Fishing Hooks for Fishing.....also for "Enhanced Interrogation" Techniques. The Needle and thread for replacing holes in clothing, useful in a pinch to help Heal Checks. Granted, mostly for "Roleplay" purposes when used in their intended purposes. But when you're on watch at night, it helps pass the time and shows the GM you're actively taking care of your equipment/stuff.

Grand Lodge RPG Superstar 2012 Top 32

(The below is aside from primary weapons/armor.)
..
...
....
.....
With starting gold:
• Rope
• Dagger
• Means of dealing damage at range (slings are free!)

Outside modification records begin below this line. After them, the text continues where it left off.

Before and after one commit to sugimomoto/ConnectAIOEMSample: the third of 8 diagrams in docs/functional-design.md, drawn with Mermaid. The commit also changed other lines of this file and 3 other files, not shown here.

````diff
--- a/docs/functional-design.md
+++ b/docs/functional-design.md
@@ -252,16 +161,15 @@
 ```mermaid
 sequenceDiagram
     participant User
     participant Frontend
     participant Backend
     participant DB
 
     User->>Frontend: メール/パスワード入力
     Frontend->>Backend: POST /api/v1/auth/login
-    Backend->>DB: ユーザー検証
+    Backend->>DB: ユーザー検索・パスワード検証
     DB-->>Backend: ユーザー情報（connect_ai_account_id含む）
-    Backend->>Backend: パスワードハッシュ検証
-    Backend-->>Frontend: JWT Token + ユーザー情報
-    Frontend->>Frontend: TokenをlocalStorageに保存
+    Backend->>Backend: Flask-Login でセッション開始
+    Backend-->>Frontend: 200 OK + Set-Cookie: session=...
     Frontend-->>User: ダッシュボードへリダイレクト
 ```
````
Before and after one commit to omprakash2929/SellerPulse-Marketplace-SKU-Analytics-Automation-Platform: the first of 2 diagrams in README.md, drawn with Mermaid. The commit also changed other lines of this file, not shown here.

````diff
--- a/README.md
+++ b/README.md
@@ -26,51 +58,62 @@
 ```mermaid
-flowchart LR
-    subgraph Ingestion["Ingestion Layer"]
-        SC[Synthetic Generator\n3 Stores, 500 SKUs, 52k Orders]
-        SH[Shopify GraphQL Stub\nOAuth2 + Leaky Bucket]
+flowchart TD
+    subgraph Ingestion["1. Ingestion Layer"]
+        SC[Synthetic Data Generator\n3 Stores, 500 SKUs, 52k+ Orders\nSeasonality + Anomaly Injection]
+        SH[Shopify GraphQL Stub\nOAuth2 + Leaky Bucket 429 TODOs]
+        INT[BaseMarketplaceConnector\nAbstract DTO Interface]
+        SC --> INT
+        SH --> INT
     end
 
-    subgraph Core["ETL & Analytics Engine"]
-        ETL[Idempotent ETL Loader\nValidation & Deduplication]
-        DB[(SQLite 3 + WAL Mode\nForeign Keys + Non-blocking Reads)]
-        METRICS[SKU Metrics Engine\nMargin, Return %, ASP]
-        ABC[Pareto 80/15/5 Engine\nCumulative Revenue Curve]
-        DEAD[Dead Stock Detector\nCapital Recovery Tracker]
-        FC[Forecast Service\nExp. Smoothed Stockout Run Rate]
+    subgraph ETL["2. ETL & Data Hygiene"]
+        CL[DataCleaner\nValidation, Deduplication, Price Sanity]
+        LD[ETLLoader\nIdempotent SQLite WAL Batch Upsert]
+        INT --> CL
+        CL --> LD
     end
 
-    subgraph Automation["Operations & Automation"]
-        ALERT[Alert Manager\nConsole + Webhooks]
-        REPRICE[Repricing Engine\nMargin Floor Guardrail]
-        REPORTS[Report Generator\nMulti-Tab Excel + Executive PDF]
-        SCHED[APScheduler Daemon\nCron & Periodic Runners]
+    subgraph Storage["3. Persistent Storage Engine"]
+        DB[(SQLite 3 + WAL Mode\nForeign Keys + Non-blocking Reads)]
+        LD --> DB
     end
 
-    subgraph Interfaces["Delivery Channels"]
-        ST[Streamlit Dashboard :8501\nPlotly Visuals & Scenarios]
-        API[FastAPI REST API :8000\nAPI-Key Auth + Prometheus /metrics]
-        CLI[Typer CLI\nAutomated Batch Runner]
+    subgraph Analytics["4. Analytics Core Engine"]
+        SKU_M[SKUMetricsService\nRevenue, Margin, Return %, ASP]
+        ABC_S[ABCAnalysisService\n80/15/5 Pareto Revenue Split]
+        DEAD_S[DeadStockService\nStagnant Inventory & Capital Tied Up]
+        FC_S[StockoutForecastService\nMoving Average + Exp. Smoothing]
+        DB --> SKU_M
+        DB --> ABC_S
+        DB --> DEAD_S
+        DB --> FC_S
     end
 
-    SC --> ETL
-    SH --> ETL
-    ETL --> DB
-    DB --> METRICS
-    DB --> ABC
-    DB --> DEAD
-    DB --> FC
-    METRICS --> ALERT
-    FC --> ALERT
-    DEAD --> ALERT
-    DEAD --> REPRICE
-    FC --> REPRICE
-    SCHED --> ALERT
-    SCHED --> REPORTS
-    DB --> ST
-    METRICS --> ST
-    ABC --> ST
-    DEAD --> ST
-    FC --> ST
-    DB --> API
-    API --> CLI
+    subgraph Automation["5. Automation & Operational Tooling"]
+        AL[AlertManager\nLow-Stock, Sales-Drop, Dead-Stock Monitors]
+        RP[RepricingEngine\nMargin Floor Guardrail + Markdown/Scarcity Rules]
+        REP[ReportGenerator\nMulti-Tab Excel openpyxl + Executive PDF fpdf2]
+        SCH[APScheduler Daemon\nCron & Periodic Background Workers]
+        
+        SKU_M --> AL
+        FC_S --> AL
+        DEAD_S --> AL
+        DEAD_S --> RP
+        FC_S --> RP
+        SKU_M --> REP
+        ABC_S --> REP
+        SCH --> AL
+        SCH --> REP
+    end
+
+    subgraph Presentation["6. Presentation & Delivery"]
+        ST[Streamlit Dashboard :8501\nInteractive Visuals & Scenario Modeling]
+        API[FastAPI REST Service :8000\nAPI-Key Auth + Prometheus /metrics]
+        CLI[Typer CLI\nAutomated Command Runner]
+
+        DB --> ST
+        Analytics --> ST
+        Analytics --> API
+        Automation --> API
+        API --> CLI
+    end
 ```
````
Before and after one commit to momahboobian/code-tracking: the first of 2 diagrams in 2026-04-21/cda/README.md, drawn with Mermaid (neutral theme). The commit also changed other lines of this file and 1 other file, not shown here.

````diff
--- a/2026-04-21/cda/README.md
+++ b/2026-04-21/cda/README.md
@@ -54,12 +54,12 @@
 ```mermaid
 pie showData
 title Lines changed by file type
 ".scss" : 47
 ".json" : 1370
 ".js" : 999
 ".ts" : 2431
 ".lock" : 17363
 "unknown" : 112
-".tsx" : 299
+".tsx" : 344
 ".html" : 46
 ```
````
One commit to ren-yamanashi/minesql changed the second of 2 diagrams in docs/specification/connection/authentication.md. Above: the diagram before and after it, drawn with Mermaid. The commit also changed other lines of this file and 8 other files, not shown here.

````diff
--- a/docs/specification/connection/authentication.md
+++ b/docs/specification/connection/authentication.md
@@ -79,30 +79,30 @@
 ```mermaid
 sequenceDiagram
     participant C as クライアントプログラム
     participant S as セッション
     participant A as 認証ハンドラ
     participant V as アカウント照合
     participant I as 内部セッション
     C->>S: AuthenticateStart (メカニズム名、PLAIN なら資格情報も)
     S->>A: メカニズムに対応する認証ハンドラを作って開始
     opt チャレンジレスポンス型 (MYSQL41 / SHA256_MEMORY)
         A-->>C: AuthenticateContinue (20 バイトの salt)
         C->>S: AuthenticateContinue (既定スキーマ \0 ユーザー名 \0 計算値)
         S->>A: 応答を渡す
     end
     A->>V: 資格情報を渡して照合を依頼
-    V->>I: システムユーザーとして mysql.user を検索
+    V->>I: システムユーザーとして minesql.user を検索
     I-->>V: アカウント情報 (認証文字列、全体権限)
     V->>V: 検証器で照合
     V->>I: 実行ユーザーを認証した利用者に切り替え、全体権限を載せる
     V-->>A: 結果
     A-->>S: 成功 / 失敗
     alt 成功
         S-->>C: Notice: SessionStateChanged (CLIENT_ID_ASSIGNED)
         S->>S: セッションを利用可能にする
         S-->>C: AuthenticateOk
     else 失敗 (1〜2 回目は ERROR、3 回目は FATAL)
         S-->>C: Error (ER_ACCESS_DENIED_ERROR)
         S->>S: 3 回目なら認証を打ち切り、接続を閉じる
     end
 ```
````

Before hitting 2nd level:
• Alchemist's fire x3
wand of cure light wounds (or infernal healing, if applicable)

By 3rd level:
Oil of grease (or other means of escaping grapples)
scroll/potion of spider climb (or other means of scaling a wall/getting out of a pit)
• Means of overcoming most types of DR (cold iron and silver backup weapons, all damage types, oil/scroll of magic weapon, be a spellcaster, etc)
• Means of dealing with invisibility (scroll of faerie fire/glitterdust/see invisibility, bags of flour/dust, etc)

That's it off the top of my head.

Shadow Lodge

1 person marked this as a favorite.
Mark Hoover wrote:
A towel

I hear Mark Hoover is one hoopy frood who really knows where his towel is.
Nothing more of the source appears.